### Directions for this task
Go to the line in the data below that contains "filter: drop-shadow(0 0 24px". Write it out exactly, along with every later line through the last, and nothing else.

== Exercise materials

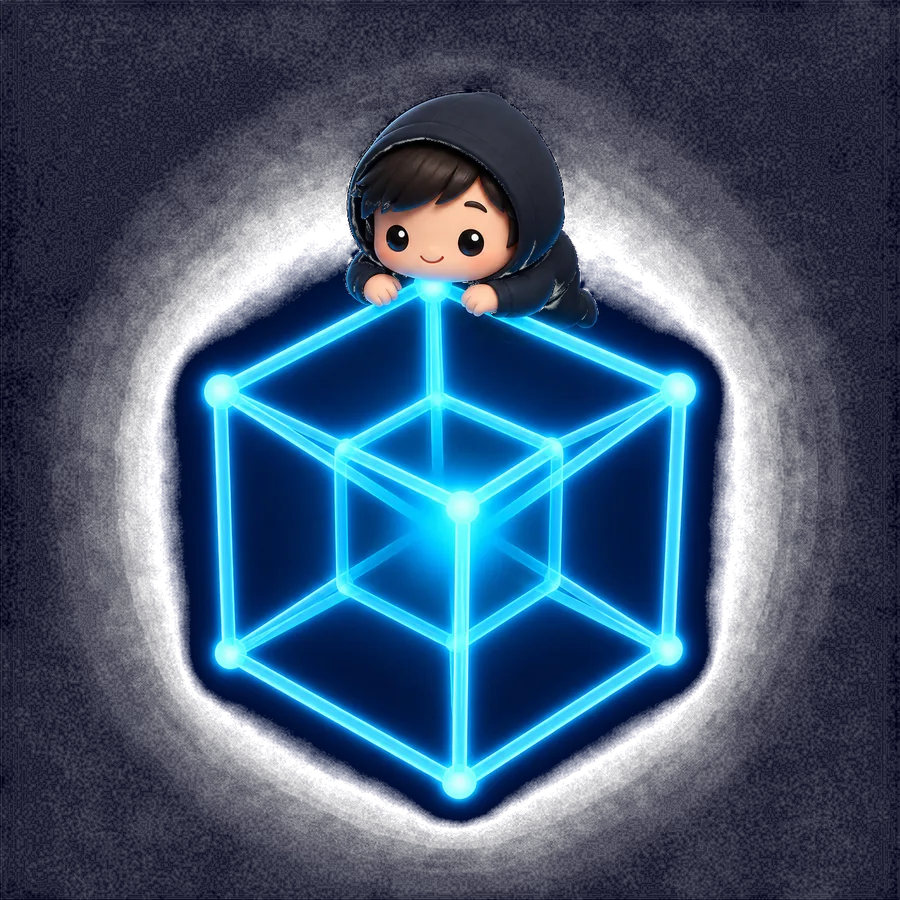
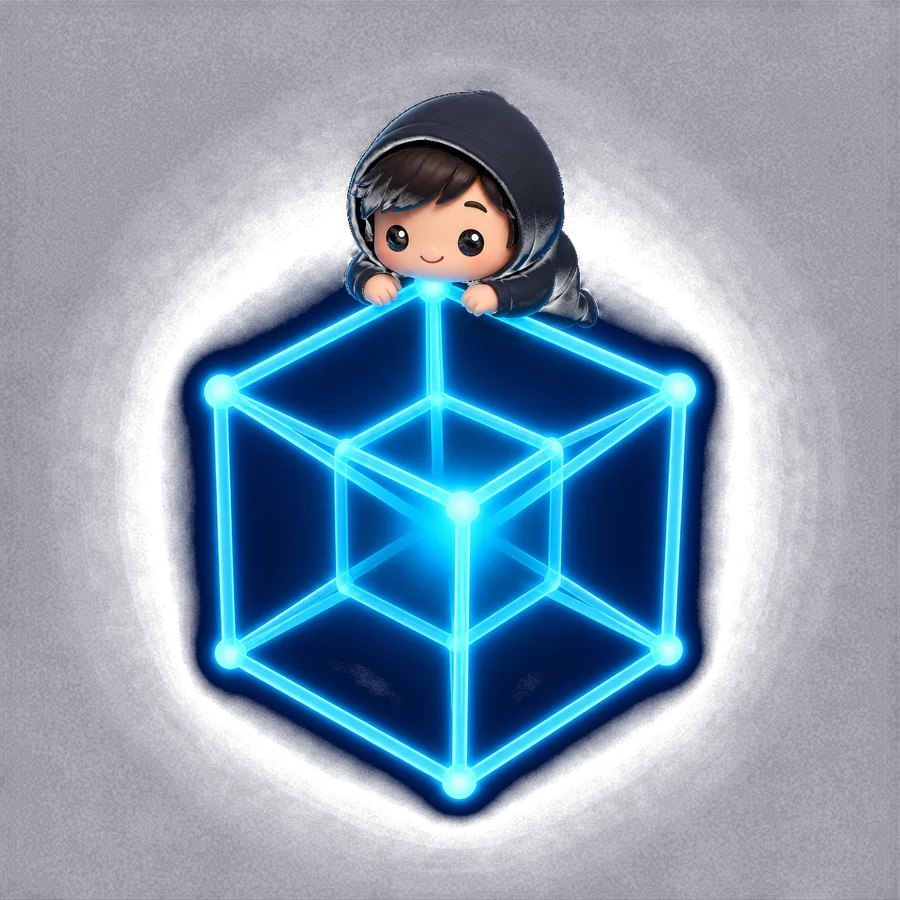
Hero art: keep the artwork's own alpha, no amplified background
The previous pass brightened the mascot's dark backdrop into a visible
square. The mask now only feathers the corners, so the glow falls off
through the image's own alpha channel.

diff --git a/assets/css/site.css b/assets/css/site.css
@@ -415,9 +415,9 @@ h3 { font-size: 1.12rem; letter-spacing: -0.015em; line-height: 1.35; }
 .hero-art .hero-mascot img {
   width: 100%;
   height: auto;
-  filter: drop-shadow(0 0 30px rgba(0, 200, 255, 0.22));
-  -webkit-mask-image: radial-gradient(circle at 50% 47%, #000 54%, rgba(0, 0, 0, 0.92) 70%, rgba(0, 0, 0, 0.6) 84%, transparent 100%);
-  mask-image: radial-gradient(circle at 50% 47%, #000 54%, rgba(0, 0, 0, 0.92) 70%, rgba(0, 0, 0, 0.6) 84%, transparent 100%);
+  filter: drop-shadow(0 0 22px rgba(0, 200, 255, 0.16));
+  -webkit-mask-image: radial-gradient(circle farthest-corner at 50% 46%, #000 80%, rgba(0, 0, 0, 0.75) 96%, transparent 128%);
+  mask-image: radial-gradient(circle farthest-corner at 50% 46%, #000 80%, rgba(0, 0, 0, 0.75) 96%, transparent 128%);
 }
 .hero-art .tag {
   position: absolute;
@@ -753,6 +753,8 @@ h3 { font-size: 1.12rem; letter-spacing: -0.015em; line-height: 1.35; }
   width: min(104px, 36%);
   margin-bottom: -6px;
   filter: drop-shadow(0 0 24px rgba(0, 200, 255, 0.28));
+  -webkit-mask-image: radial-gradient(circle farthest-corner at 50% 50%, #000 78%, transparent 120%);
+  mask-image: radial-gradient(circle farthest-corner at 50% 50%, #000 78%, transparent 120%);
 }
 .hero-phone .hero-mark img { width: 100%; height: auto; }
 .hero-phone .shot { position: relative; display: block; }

====

### Completed exercise
   filter: drop-shadow(0 0 24px rgba(0, 200, 255, 0.28));
+  -webkit-mask-image: radial-gradient(circle farthest-corner at 50% 50%, #000 78%, transparent 120%);
+  mask-image: radial-gradient(circle farthest-corner at 50% 50%, #000 78%, transparent 120%);
 }
 .hero-phone .hero-mark img { width: 100%; height: auto; }
 .hero-phone .shot { position: relative; display: block; }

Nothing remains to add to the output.